_Work instructions:_
Please give again exactly the lines from the top of the material through the line with "x = 250 + (ln"; omit each picture.

Supplied records START

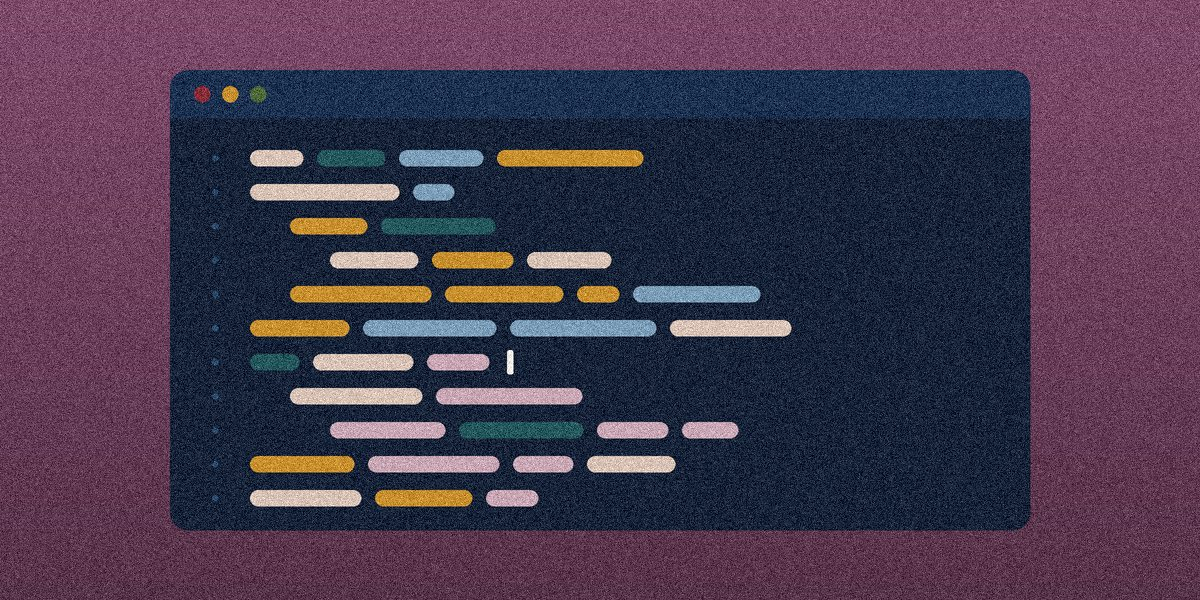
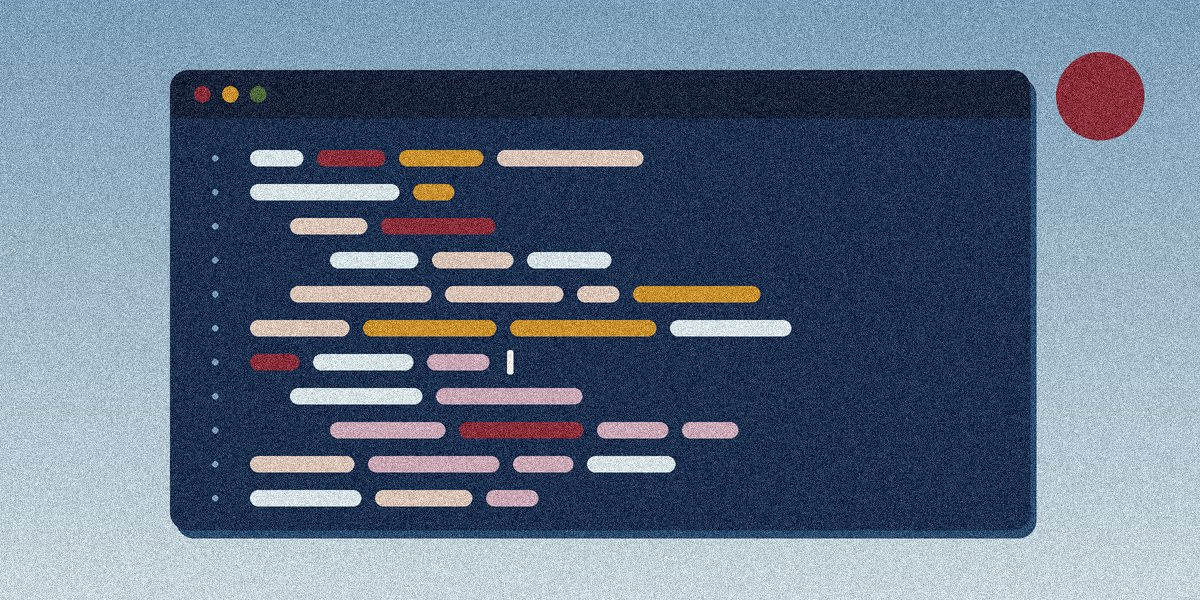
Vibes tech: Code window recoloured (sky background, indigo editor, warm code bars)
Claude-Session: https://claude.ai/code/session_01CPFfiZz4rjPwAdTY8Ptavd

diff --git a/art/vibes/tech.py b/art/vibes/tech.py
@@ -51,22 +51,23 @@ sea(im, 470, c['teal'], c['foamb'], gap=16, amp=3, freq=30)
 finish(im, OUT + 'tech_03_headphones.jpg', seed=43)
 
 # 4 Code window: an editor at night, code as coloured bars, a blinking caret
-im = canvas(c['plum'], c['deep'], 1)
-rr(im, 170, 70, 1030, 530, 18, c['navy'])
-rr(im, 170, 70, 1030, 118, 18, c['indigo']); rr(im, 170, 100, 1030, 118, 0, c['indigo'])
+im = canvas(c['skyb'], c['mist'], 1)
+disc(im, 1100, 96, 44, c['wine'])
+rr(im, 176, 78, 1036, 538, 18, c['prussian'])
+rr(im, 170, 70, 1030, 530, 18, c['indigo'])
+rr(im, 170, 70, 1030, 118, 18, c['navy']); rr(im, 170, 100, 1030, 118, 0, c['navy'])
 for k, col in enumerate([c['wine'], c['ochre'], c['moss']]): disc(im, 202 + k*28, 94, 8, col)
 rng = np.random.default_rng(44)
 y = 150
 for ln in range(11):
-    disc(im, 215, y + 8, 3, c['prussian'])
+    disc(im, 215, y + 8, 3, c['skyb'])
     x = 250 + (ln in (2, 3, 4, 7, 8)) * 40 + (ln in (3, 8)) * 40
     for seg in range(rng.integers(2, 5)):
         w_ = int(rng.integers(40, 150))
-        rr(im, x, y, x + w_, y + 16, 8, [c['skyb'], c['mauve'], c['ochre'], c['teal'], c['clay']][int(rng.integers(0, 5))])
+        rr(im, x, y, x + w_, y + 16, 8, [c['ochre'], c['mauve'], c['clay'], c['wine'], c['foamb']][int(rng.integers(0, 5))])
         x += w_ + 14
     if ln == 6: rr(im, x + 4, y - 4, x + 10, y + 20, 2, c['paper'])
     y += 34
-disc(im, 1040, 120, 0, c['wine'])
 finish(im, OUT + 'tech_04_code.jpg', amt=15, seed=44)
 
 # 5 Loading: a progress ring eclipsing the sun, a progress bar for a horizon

Supplied records END

_Result for this task:_
Vibes tech: Code window recoloured (sky background, indigo editor, warm code bars)
Claude-Session: https://claude.ai/code/session_01CPFfiZz4rjPwAdTY8Ptavd

diff --git a/art/vibes/tech.py b/art/vibes/tech.py
@@ -51,22 +51,23 @@ sea(im, 470, c['teal'], c['foamb'], gap=16, amp=3, freq=30)
 finish(im, OUT + 'tech_03_headphones.jpg', seed=43)
 
 # 4 Code window: an editor at night, code as coloured bars, a blinking caret
-im = canvas(c['plum'], c['deep'], 1)
-rr(im, 170, 70, 1030, 530, 18, c['navy'])
-rr(im, 170, 70, 1030, 118, 18, c['indigo']); rr(im, 170, 100, 1030, 118, 0, c['indigo'])
+im = canvas(c['skyb'], c['mist'], 1)
+disc(im, 1100, 96, 44, c['wine'])
+rr(im, 176, 78, 1036, 538, 18, c['prussian'])
+rr(im, 170, 70, 1030, 530, 18, c['indigo'])
+rr(im, 170, 70, 1030, 118, 18, c['navy']); rr(im, 170, 100, 1030, 118, 0, c['navy'])
 for k, col in enumerate([c['wine'], c['ochre'], c['moss']]): disc(im, 202 + k*28, 94, 8, col)
 rng = np.random.default_rng(44)
 y = 150
 for ln in range(11):
-    disc(im, 215, y + 8, 3, c['prussian'])
+    disc(im, 215, y + 8, 3, c['skyb'])
     x = 250 + (ln in (2, 3, 4, 7, 8)) * 40 + (ln in (3, 8)) * 40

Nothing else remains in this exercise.